“We are immensely proud of our team’s work, and despite challenges along the way we always believed that our innovative Windflow 500 would speak for itself and affirm the confidence of our shareholders,” Henderson says. “Windflow Technology, and the Windflow 500, have set a new wind energy benchmark and one that our supporters can feel very excited about. The turbine is designed for New Zealand’s lean and mean economic environment as well as our turbulent high wind sites. Its fundamental economic advantage is that it uses fewer tonnes of materials, typically 50 percent, for the same output as competing three-bladers, large or midsize. The class 1A IEC Type Approval validates this lighter, smarter approach to operating at high wind sites.”

Wind turbine certification is an independent determination that provides assurance of a turbine performing for a minimum of 20 years in a specified environment. Because the IEC certification standard prescribes required safety margins for all engineering calculations, compliance provides the statistical backup sought by those who finance and insure wind farms.
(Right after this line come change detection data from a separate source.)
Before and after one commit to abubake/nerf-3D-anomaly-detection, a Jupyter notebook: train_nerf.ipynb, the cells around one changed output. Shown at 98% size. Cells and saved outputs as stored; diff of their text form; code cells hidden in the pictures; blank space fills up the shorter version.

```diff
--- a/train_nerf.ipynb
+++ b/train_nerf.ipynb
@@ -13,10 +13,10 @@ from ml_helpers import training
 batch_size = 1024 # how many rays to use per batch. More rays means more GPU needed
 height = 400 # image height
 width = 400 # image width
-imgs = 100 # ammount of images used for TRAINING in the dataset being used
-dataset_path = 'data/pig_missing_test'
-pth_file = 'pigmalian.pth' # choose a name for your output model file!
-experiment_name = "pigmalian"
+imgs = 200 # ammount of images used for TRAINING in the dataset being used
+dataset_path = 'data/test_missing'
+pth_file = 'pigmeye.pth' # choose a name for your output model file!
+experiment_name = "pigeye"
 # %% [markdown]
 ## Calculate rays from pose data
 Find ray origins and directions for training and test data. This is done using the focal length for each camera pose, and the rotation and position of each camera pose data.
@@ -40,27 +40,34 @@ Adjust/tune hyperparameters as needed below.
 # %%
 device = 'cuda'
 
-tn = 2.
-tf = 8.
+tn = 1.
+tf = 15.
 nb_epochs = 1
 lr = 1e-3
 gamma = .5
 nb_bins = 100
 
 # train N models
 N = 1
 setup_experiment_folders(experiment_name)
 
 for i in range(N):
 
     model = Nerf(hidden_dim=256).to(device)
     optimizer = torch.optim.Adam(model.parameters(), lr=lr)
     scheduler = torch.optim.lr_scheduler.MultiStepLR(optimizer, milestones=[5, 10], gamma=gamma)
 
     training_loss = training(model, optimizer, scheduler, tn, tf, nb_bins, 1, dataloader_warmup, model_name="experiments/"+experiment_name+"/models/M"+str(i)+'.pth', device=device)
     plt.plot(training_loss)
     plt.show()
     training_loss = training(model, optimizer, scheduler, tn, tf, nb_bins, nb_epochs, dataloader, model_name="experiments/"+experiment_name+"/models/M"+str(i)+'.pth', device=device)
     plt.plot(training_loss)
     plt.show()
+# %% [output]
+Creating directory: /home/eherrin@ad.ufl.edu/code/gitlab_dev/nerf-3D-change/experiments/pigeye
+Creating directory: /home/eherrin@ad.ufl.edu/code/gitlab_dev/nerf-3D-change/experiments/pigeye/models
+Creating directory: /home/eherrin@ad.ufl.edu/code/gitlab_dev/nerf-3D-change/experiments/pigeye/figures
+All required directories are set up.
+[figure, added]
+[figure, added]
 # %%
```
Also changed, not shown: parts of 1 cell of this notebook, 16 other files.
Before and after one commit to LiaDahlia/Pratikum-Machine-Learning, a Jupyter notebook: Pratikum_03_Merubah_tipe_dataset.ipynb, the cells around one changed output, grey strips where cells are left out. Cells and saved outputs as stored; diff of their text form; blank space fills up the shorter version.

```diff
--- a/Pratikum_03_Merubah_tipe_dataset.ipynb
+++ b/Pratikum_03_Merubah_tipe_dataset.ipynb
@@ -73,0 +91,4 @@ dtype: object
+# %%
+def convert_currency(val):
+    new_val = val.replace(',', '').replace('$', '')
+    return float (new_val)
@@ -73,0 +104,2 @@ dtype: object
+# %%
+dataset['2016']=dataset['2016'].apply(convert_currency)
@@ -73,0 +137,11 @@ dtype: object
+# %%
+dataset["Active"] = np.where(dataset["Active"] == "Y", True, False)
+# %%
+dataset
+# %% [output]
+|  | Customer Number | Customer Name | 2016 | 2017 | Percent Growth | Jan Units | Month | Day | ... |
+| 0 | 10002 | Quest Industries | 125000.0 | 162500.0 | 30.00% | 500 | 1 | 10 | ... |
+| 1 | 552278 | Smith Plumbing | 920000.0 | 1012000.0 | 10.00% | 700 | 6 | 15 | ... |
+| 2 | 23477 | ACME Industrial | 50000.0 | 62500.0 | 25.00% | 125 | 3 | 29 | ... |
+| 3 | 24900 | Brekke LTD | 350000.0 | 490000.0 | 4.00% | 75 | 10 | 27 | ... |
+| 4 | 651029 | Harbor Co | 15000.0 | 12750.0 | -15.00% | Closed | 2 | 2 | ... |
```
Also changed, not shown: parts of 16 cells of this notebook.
Currently 66 Windflow 500 turbines are installed in New Zealand. A full-scale prototype has been operating since 2003 at Gebbies Pass near Christchurch. Five began operation at the Te Rere Hau wind farm on the outskirts of Palmerston North in 2006, with another 60 being installed at Te Rere Hau between November 2008 and October 2009. In addition 32 turbines are in production and are planned to be installed at Te Rere Hau by mid-2011. To learn more go to www.windflow.co.nz.